DAS in Disguise: Flunking the E-mail Test

© 2002 Door & Access Systems
Publish Date: Spring 2002
Author: Tom Wadsworth
Page 46

DAS in Disguise

Flunking the E-mail Test

Our Undercover Mission
We wanted to see how well garage door dealers are responding to e-mail.

Our Test Method
At 10:00 a.m. on Monday, Jan. 28, we sent the same e-mail message (from a Yahoo e-mail address) to 15 dealers in 14 different states from coast to coast. Disguised as "Richard Adams," we sent the message on Monday to see if people would respond that week.

Our e-mail said that we needed to purchase three garage doors for a new house being built, and we asked for their recommendation. To encourage a quick response, we said we wanted "the best doors available," noting that we wanted to "make this purchase by Feb. 8."

The Results

Of the 15 dealers, five never responded, even after a month of waiting. Of the 10 that responded, one sent an automated reply, promising to follow up later. He didn't.

Of the nine others, three speedily replied on the same day, and three replied on Tuesday. One responded on Wednesday after a two-day wait, and the other two dealers didn't reply until Thursday.

Best Practices

1. Same-day response. If a customer called your office, would you wait three days to respond? We think it's reasonable to expect a response within 24 hours.

2. Ask questions. We were impressed by the two respondents who asked about our needs, inquiring about the style of our home, color and window requirements, ceiling height, if we needed openers, etc.

3. Think links. Four dealers provided a link to the Web site of their major door supplier. This convenient option gave us a quick-click way to learn more about their products.

4. Offer an 800-number. Three urged us to call their convenient toll-free number to set up an appointment.

5. Showroom invitation. Five dealers cordially invited us to visit their showroom. This gesture told us they were professional, courteous, established dealers.

6. Follow up? Only one of our dealers sent a second e-mail after we didn't respond to his first e-mail. As they say, "Persistence pays."

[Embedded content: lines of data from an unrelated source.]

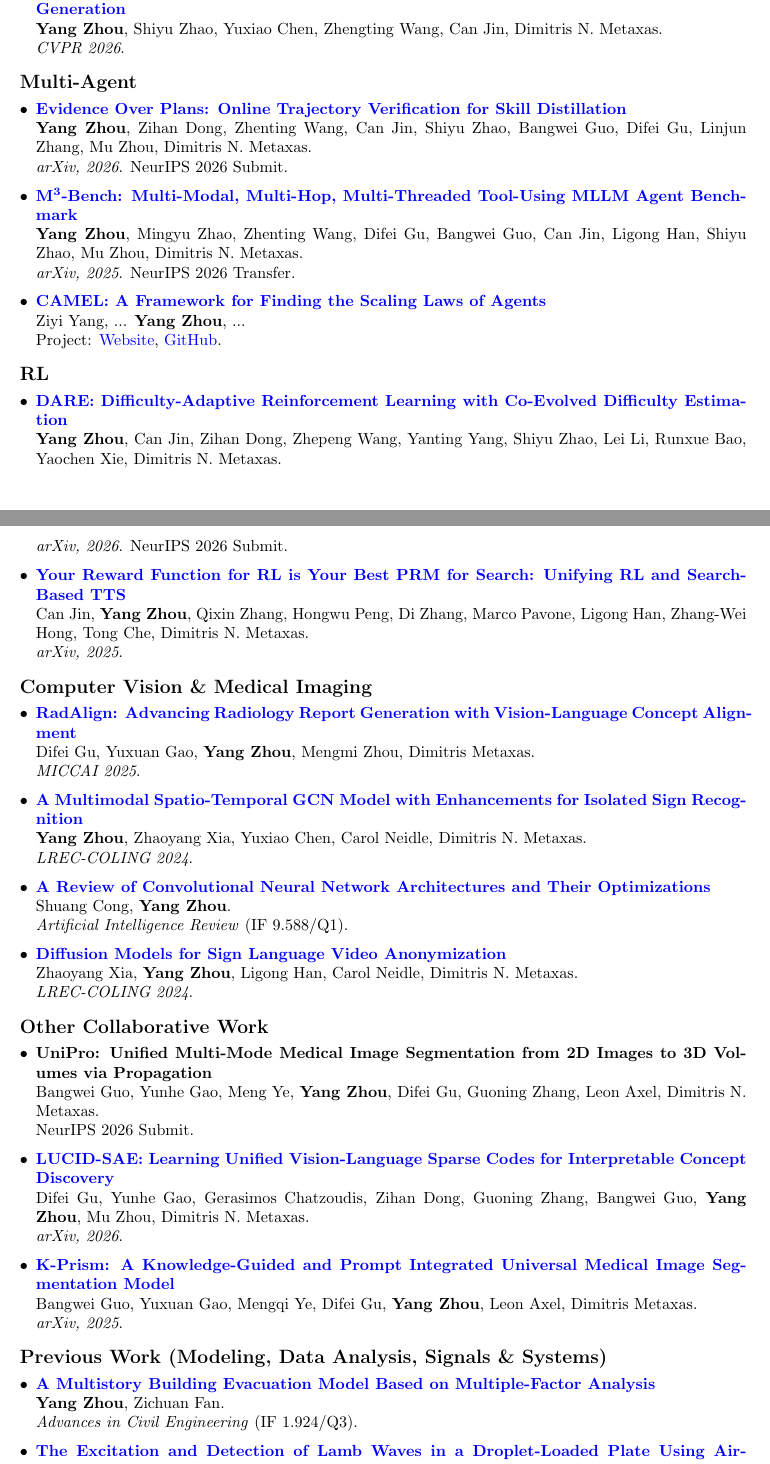
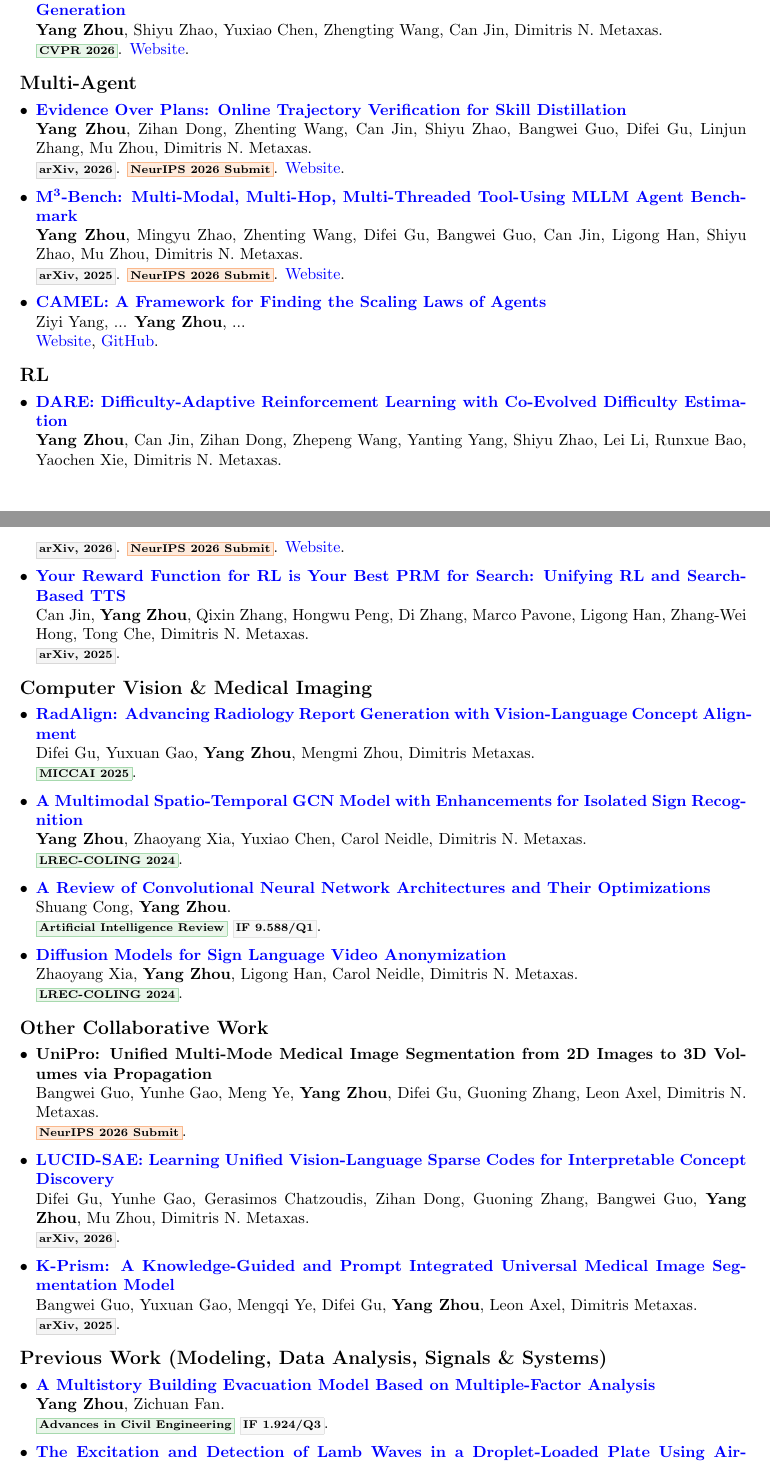
Before and after one commit to EtaYang10th/etayang10th.github.io, a LaTeX CV (latex/cv.tex): two parts of pages 1 and 2 of 3, joined at a grey line, cut so that both start at the same text. The pictures show the PDF file latex/cv.pdf that the author committed with the source.

Commit message:
Update CV publication badges and project links

```diff
--- a/latex/cv.tex
+++ b/latex/cv.tex
@@ -57,90 +63,90 @@
 \begin{itemize}[leftmargin=*, label={\textbullet}]
     \item \href{https://arxiv.org/abs/2602.03061}{\textbf{Evaluating LLMs When They Do Not Know the Answer: Statistical Evaluation of Mathematical Reasoning via Comparative Signals}} \\
     Zihan Dong, Zhixian Zhang, \textbf{Yang Zhou}, Can Jin, Ruijia Wu, Linjun Zhang. \\
-    \textit{ICML 2026}.
+    \acceptedtag{ICML 2026}.
 
     \item \href{https://arxiv.org/abs/2503.13794}{\textbf{LED: LLM Enhanced Open-Vocabulary Object Detection without Human Curated Data Generation}} \\
     \textbf{Yang Zhou}, Shiyu Zhao, Yuxiao Chen, Zhengting Wang, Can Jin, Dimitris N. Metaxas. \\
-    \textit{CVPR 2026}.
+    \acceptedtag{CVPR 2026}. \href{https://etayang10th.github.io/led-ovd.github.io/}{Website}.
 \end{itemize}
 
 \subsection*{Multi-Agent}
 \begin{itemize}[leftmargin=*, label={\textbullet}]
     \item \href{https://arxiv.org/abs/2605.09192}{\textbf{Evidence Over Plans: Online Trajectory Verification for Skill Distillation}} \\
     \textbf{Yang Zhou}, Zihan Dong, Zhenting Wang, Can Jin, Shiyu Zhao, Bangwei Guo, Difei Gu, Linjun Zhang, Mu Zhou, Dimitris N. Metaxas. \\
-    \textit{arXiv, 2026}. NeurIPS 2026 Submit.
+    \arxivtag{arXiv, 2026}. \submittag{NeurIPS 2026 Submit}. \href{https://etayang10th.github.io/spark.github.io/}{Website}.
 
     \item \href{https://arxiv.org/abs/2511.17729}{\textbf{M\textsuperscript{3}-Bench: Multi-Modal, Multi-Hop, Multi-Threaded Tool-Using MLLM Agent Benchmark}} \\
     \textbf{Yang Zhou}, Mingyu Zhao, Zhenting Wang, Difei Gu, Bangwei Guo, Can Jin, Ligong Han, Shiyu Zhao, Mu Zhou, Dimitris N. Metaxas. \\
-    \textit{arXiv, 2025}. NeurIPS 2026 Transfer.
+    \arxivtag{arXiv, 2025}. \submittag{NeurIPS 2026 Submit}. \href{https://etayang10th.github.io/m3-bench.github.io/}{Website}.
 
     \item \href{https://www.camel-ai.org/}{\textbf{CAMEL: A Framework for Finding the Scaling Laws of Agents}} \\
     Ziyi Yang, ... \textbf{Yang Zhou}, ... \\
-    Project: \href{https://www.camel-ai.org/}{Website}, \href{https://github.com/camel-ai/camel}{GitHub}.
+    \href{https://www.camel-ai.org/}{Website}, \href{https://github.com/camel-ai/camel}{GitHub}.
 \end{itemize}
 
 \subsection*{RL}
 \begin{itemize}[leftmargin=*, label={\textbullet}]
     \item \href{https://arxiv.org/abs/2605.09188}{\textbf{DARE: Difficulty-Adaptive Reinforcement Learning with Co-Evolved Difficulty Estimation}} \\
     \textbf{Yang Zhou}, Can Jin, Zihan Dong, Zhepeng Wang, Yanting Yang, Shiyu Zhao, Lei Li, Runxue Bao, Yaochen Xie, Dimitris N. Metaxas. \\
-    \textit{arXiv, 2026}. NeurIPS 2026 Submit.
+    \arxivtag{arXiv, 2026}. \submittag{NeurIPS 2026 Submit}. \href{https://etayang10th.github.io/dare.github.io/}{Website}.
 
     \item \href{https://arxiv.org/abs/2508.14313}{\textbf{Your Reward Function for RL is Your Best PRM for Search: Unifying RL and Search-Based TTS}} \\
     Can Jin, \textbf{Yang Zhou}, Qixin Zhang, Hongwu Peng, Di Zhang, Marco Pavone, Ligong Han, Zhang-Wei Hong, Tong Che, Dimitris N. Metaxas. \\
-    \textit{arXiv, 2025}.
+    \arxivtag{arXiv, 2025}.
 \end{itemize}
 
 \subsection*{Computer Vision \& Medical Imaging}
 \begin{itemize}[leftmargin=*, label={\textbullet}]
     \item \href{https://arxiv.org/abs/2501.07525}{\textbf{RadAlign: Advancing Radiology Report Generation with Vision-Language Concept Alignment}} \\
     Difei Gu, Yuxuan Gao, \textbf{Yang Zhou}, Mengmi Zhou, Dimitris Metaxas. \\
-    \textit{MICCAI 2025}.
+    \acceptedtag{MICCAI 2025}.
 
     \item \href{https://aclanthology.org/2024.signlang-1.45/}{\textbf{A Multimodal Spatio-Temporal GCN Model with Enhancements for Isolated Sign Recognition}} \\
     \textbf{Yang Zhou}, Zhaoyang Xia, Yuxiao Chen, Carol Neidle, Dimitris N. Metaxas. \\
-    \textit{LREC-COLING 2024}.
+    \acceptedtag{LREC-COLING 2024}.
 
     \item \href{https://link.springer.com/article/10.1007/s10462-022-10213-5}{\textbf{A Review of Convolutional Neural Network Architectures and Their Optimizations}} \\
     Shuang Cong, \textbf{Yang Zhou}. \\
-    \textit{Artificial Intelligence Review} (IF 9.588/Q1).
+    \acceptedtag{Artificial Intelligence Review} \infotag{IF 9.588/Q1}.
 
     \item \href{https://aclanthology.org/2024.signlang-1.44/}{\textbf{Diffusion Models for Sign Language Video Anonymization}} \\
     Zhaoyang Xia, \textbf{Yang Zhou}, Ligong Han, Carol Neidle, Dimitris N. Metaxas. \\
-    \textit{LREC-COLING 2024}.
+    \acceptedtag{LREC-COLING 2024}.
 \end{itemize}
 
 \subsection*{Other Collaborative Work}
 \begin{itemize}[leftmargin=*, label={\textbullet}]
     \item \textbf{UniPro: Unified Multi-Mode Medical Image Segmentation from 2D Images to 3D Volumes via Propagation} \\
     Bangwei Guo, Yunhe Gao, Meng Ye, \textbf{Yang Zhou}, Difei Gu, Guoning Zhang, Leon Axel, Dimitris N. Metaxas. \\
-    NeurIPS 2026 Submit.
+    \submittag{NeurIPS 2026 Submit}.
 
     \item \href{https://arxiv.org/abs/2602.07311}{\textbf{LUCID-SAE: Learning Unified Vision-Language Sparse Codes for Interpretable Concept Discovery}} \\
     Difei Gu, Yunhe Gao, Gerasimos Chatzoudis, Zihan Dong, Guoning Zhang, Bangwei Guo, \textbf{Yang Zhou}, Mu Zhou, Dimitris N. Metaxas. \\
-    \textit{arXiv, 2026}.
+    \arxivtag{arXiv, 2026}.
 
     \item \href{https://arxiv.org/abs/2509.25594}{\textbf{K-Prism: A Knowledge-Guided and Prompt Integrated Universal Medical Image Segmentation Model}} \\
     Bangwei Guo, Yuxuan Gao, Mengqi Ye, Difei Gu, \textbf{Yang Zhou}, Leon Axel, Dimitris Metaxas. \\
-    \textit{arXiv, 2025}.
+    \arxivtag{arXiv, 2025}.
 \end{itemize}
 
 \subsection*{Previous Work (Modeling, Data Analysis, Signals \& Systems)}
 \begin{itemize}[leftmargin=*, label={\textbullet}]
     \item \href{https://onlinelibrary.wiley.com/doi/epdf/10.1155/2019/6585102}{\textbf{A Multistory Building Evacuation Model Based on Multiple-Factor Analysis}} \\
     \textbf{Yang Zhou}, Zichuan Fan. \\
-    \textit{Advances in Civil Engineering} (IF 1.924/Q3).
+    \acceptedtag{Advances in Civil Engineering} \infotag{IF 1.924/Q3}.
 
     \item \href{https://www.sciencedirect.com/science/article/pii/S0263224120314317}{\textbf{The Excitation and Detection of Lamb Waves in a Droplet-Loaded Plate Using Air-Coupled Ultrasonic Transducers}} \\
     Zichuan Fan, \textbf{Yang Zhou}, Tanghong Wu. \\
-    \textit{Measurement} (IF 5.131/Q1).
+    \acceptedtag{Measurement} \infotag{IF 5.131/Q1}.
 
     \item \href{https://www.sciencedirect.com/science/article/pii/S0263224119307924}{\textbf{Quasi-Dispersion of Air-Coupled Ultrasonic Signal for Angle-Dependent Reception}} \\
     Zichuan Fan, \textbf{Yang Zhou}, Tianhao Qie. \\
-    \textit{Measurement} (IF 5.131/Q1).
+    \acceptedtag{Measurement} \infotag{IF 5.131/Q1}.
 
     \item \href{https://ieeexplore.ieee.org/document/8813503}{\textbf{Multiphysics Model of Lamb Waves Propagation in a Plate Loaded with Droplets}} \\
     \textbf{Yang Zhou}, Zichuan Fan. \\
-    \textit{ICCAR 2019, IEEE}.
+    \acceptedtag{ICCAR 2019} \infotag{IEEE}.
 
     \item \href{https://www.sciencedirect.com/science/article/pii/S0263224119303094}{\textbf{Multiple Reflective Signal Reception in Gas Flow Measurement Using Air-Coupled Leaky Lamb Waves}} \\
     Zichuan Fan, Tianhao Qie, \textbf{Yang Zhou}. \\
```
Also changed, not shown: latex/cv.pdf, latex/cv.tex (8 more changed lines), 2 other files.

Worst Practices

1. Late or no response. Failing to respond is clearly a failure. If you wait three days to respond, your competitor may have already sold them a door by then. (The dealers in these states did not respond at all: Mich., Ind., Calif., Wash., N.Y.)

2. Misspellings/Bad grammar. Even though misspellings and poor grammar are common in e-mail messages, we think business communications should be above that. Try a quick Spell Check, and re-read your response before you click Send.

3. Ugly format. Three responses came to us in long running text with no paragraph breaks. Can't an e-mail letter look as good as a professional letter?


We salute these two dealers for their excellent responses. They seemed to do everything right.

· Dan Apple, Apple Door, Richmond, Va.

· Kerry Porter, Crawford Roll-Lite Door Sales, Portland, Ore.